There’s definitely a mix of styles in the sale— from Western landscapes to a mid-century Heywood Wakefield desk and vintage servingware.

Even though I grew up in a Victorian home, I’ve always loved the clean lines of Mid Century Modern furniture. But pure mid-century becomes a little cold in my eye. And straight Southwestern feels too themey unless it’s a vacation lodge on a lake. So I like Navajo rugs for warmth and geometric shapes, paired with mid-century chairs. I also think Southwestern pottery really warms up a space and adds character. Then I like to mix in Japanese art—the spiritualism works well and complements the Southwestern forms.

What are some of your favorite pieces?

The Remington print. My grandparents had the same image above their telephone, and I bought this one because it reminded me of growing up. The lot of leather belts, holsters, and boots were my grandfather’s—another of his obsessions was cowboy boots. That was all he wore. The Indian doll is also one of Grandpa’s pieces. He loved a good deal—sometimes I’d have to hold his hand down at auction because he had so much stuff. I also love the Georges Briard glass. He was basically the Jonathan Adler of his time. And there’s a fun faux alligator Samsonite suitcase. I have a collection of that same set, and I love to use them as bedside tables or stacked as a desk.

You have several John Gould prints. Are you a birder?

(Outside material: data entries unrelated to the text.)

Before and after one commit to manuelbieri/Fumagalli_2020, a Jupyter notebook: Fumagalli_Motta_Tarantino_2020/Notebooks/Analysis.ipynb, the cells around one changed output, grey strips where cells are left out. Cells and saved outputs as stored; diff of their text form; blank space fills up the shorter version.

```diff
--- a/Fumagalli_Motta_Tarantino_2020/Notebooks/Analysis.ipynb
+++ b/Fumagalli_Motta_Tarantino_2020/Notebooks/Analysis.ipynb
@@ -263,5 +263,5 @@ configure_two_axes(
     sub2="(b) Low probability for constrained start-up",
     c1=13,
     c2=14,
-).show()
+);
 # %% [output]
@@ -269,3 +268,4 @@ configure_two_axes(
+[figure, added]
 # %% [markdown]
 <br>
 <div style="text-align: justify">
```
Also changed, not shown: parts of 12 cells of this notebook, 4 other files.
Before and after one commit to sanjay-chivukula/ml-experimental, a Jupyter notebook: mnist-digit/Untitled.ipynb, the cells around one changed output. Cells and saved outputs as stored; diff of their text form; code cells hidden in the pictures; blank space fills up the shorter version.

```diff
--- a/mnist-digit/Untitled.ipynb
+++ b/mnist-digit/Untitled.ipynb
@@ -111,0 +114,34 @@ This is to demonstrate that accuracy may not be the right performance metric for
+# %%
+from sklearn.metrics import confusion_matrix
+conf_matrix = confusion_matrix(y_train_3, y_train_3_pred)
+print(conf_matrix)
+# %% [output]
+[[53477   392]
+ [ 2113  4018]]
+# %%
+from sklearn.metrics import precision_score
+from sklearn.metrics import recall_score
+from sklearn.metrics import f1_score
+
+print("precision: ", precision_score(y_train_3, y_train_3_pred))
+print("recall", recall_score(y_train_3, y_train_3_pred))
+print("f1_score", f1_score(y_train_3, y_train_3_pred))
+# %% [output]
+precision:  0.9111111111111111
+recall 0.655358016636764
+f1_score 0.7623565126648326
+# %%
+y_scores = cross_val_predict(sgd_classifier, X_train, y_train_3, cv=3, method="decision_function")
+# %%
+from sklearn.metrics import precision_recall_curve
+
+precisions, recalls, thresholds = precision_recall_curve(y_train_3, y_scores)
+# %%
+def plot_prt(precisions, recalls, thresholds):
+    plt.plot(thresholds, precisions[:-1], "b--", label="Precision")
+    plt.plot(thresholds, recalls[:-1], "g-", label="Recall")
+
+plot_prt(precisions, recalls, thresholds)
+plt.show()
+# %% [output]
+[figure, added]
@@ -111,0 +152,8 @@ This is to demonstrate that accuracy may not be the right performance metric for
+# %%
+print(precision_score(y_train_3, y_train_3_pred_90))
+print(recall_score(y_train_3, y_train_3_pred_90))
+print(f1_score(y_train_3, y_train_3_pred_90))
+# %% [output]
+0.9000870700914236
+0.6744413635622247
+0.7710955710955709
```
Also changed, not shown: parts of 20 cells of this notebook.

My parents have a beautiful garden in the country, and they love birds. My mom has always been a fan of Audubon and Gould and naturalists. She has prints like these in her home that I’ve always loved.